Writing in The New Yorker last February, sci-fi author Ted Chiang likened ChatGPT to “a blurry jpeg of the web”, which I think is a very good simile. It retains much of the information on the internet, but in the same way that a jpeg retains much of the information of a higher-resolution image – it compresses the information, so what you get is an approximation of the web. If you have access to the internet, how much use is a blurry image of it? This is why, in its current version, ChatGPT should not be used as a factual source of information.
The shock of the not-so-new
Like most people, I had a moment of shock when I first used ChatGPT. What really strikes you is the capability to imitate humans. Our species is fascinated by what resembles us, and we often attribute human traits to non-human entities due to our anthropomorphic bias. This may help explain why ChatGPT has become a social phenomenon as much as it has a technological advancement. My guess is that, even if it feels like a breakthrough now, in time to come ChatGPT will seem like another step in an evolution of technology that a gradual alignment of the planets has enabled.
I believe it’s crucial to understand how we got here: there’s been a constant build-up in the past 20 years and one factor is human capital. We have trained more and more engineers and scientists in computer science and STEM fields, and researchers have developed open-source, standardised tools and built on each other’s research to get to this point. We have seen an implicit alliance between academia and the technology sector, and companies have been investing in very efficient computing infrastructure with high scalability.
A new business ecosystem
We may be seeing the appearance of a new ecosystem and people will build many applications in the same way, for example, that smartphones gave rise to a new creative generation. This could lead to the emergence of a new type of business – app-based platforms, for example – that can connect with users, so LLMs could become the go-to platform for entrepreneurs to create new applications, and many corporations are thinking about how to leverage the technology in customer services.
To open source or not?
Different companies have their own take on this. Meta AI, for example, has been much more open with its LLM, LLaMA. It has not released it as a public chatbot like ChatGPT, but as an open-source library of models to which anyone in the AI community can request access. Meta’s strategy, or so it claims, is to make the tool available, explain how it works, and make it completely open to users and the research community.
OpenAI’s strategy seems a bit more ambiguous. ChatGPT is “open” in the sense that it can be used now (with safety measures), for which OpenAI charges a fee. The company shares what the algorithm is doing to some extent, but not much is actually known or understood about it. OpenAI’s CEO believes we should not have a fully open-source AI universe because of its potential for harm.

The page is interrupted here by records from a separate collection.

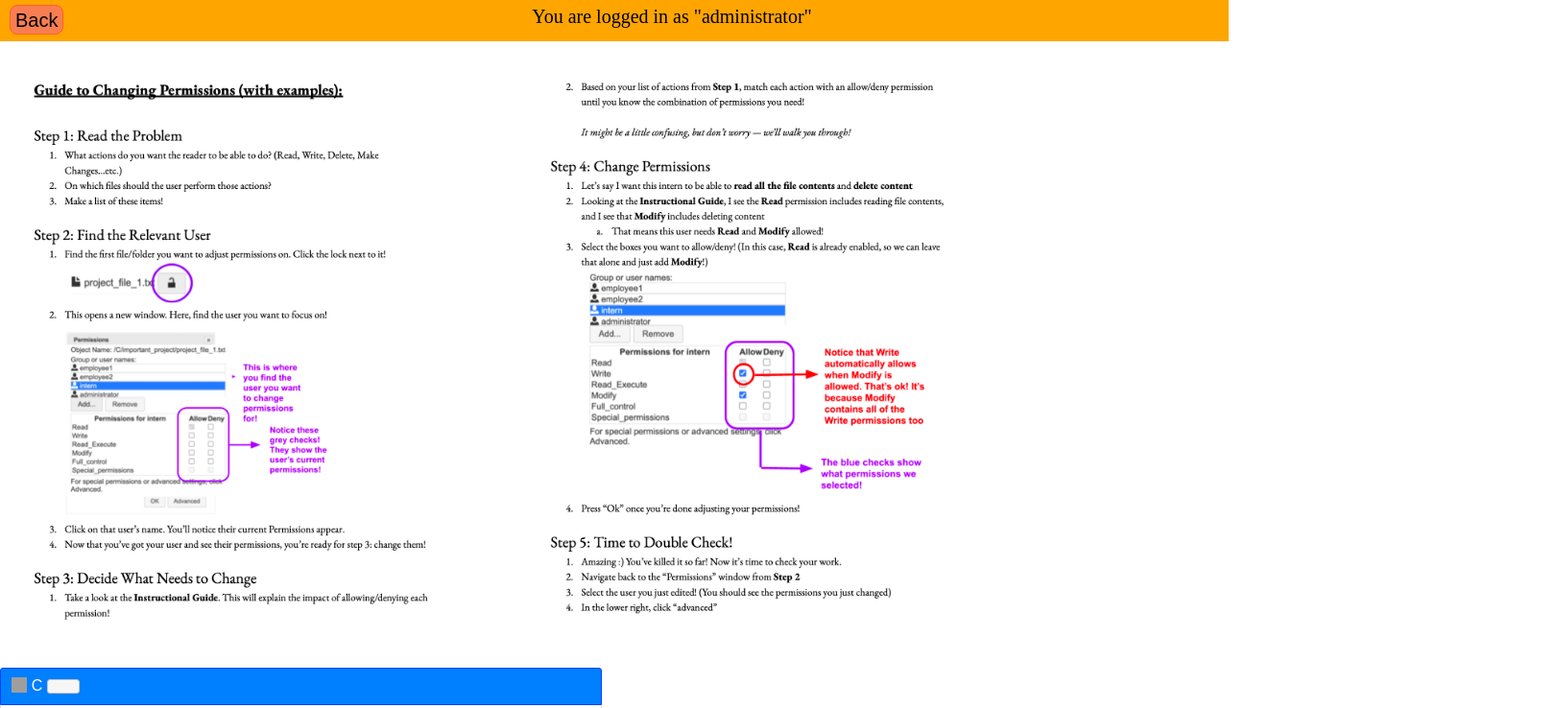
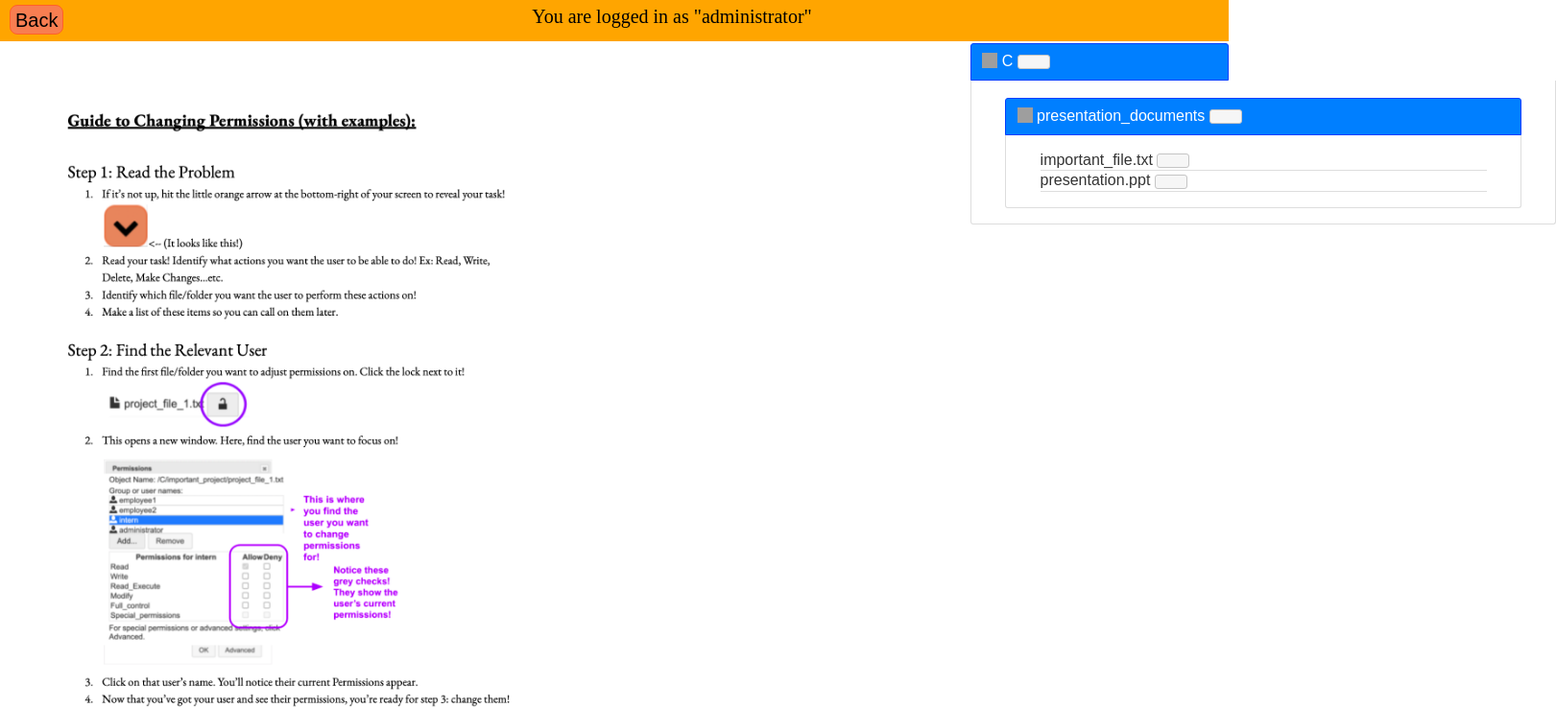
Before and after one commit to cse256-sp2023/problem-solving-project-mc-bri-maya, a website: page wrapper_add_new_user.html in a window 1280 px wide. Shown: the top 738 px of the page at 96% size, 1621 px wide, since content can reach past the window. Drawn offline with nearby package versions, Linux system fonts and the light colour scheme; grey boxes are pictures that could not be loaded; a web font is replaced by a local one.

Commit message:
working on display

```diff
--- a/fileperms_style.css
+++ b/fileperms_style.css
@@ -43,3 +43,7 @@ border-width: 2px;
 border-radius: 1px;
 
 }
+
+#ui-id-10{
+    width:200%
+}
--- a/view.js
+++ b/view.js
@@ -1,11 +1,38 @@
 // ---- Define your dialogs  and panels here ----
-$("#filestructure").before(`<img class="header-image" src="added_files/guide.png"/>`);
+// Create a container to hold the file structure and images
+$("#filestructure").before(`
+  <div id="container">
+  <div id="image-container">
+  <img class="header-image" src="added_files/1-user-guide.png"/>
+  <img class="header-image" src="added_files/2-user-guide.png"/>
+  <img class="header-image" src="added_files/3-user-guide.png"/>
+  <img class="header-image" src="added_files/4-user-guide.png"/>
+</div>
+    <div id="filestructure-container">
+      <div id="filestructure"></div>
+    </div>
 
-for(let root_file of root_files) {
-    let file_elem = make_file_element(root_file)
-    $( "#filestructure" ).append( file_elem);
-}
-$(".header-image").css("max-width", "80%");
+  </div>
+`);
+
+// Style the container and the file structure container to display them side by side
+$("#container").css({
+  "display": "flex",
+});
+$("#ui-id-10").css({
+
+});
+$("#filestructure-container").css({
+  "flex": "1"
+
+});
+// Remove the individual image insertions
+$("#image-container .header-image").css({
+  "max-width": "60%",
+  "display": "block"
+});
+
+
 // ---- Display file structure ----
 
 // (recursively) makes and returns an html element (wrapped in a jquery object) for a given file object
```
Also changed, not shown: added_files/1-user-guide.png (added), added_files/2-user-guide.png (added), added_files/3-user-guide.png (added), added_files/4-user-guide.png (added), added_files/guide.png (deleted).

This is a trade-off: the more open-source we are and the more transparency we have with respect to how the algorithm is built, the more accessible the technology is to a wider range of stakeholders. But, if it’s completely open-source, people of malign intent may repurpose the tool for illegal activities.
Barriers to entry
There’s another question around ease of replication: to what extent is there a barrier to entry for a company, institution or individual who wants to build their own LLM? How easy is it to do this? We need more research in this area. Researchers from Stanford University recently claimed to have developed a small AI language model on a budget of less than $1,000. It’s an interesting study because, if the results are confirmed, it would mean that the barrier to entry is not that great. But I’m sceptical – I think there will be a first-mover advantage for the big techs because they have massive computing infrastructure and huge volumes of data and human feedback. (Shortly after its release, the Stanford University research team took down their LLM due to misinformation and rising costs.)
Anyone may be able to develop an AI tool cheaply, but that tool may not be trustworthy and may have more limitations. The real difficulty is to catch the ‘edge’ cases, such as when the tool is offensive or racist. The barrier to entry lies in the extent to which we can replicate the fine-tuning that these platforms have been engaged in, which is a non-trivial task. If we can’t replicate the models easily, we risk ending up in the hands of the tech giants, who will have a first-mover advantage and will capture much of the value added.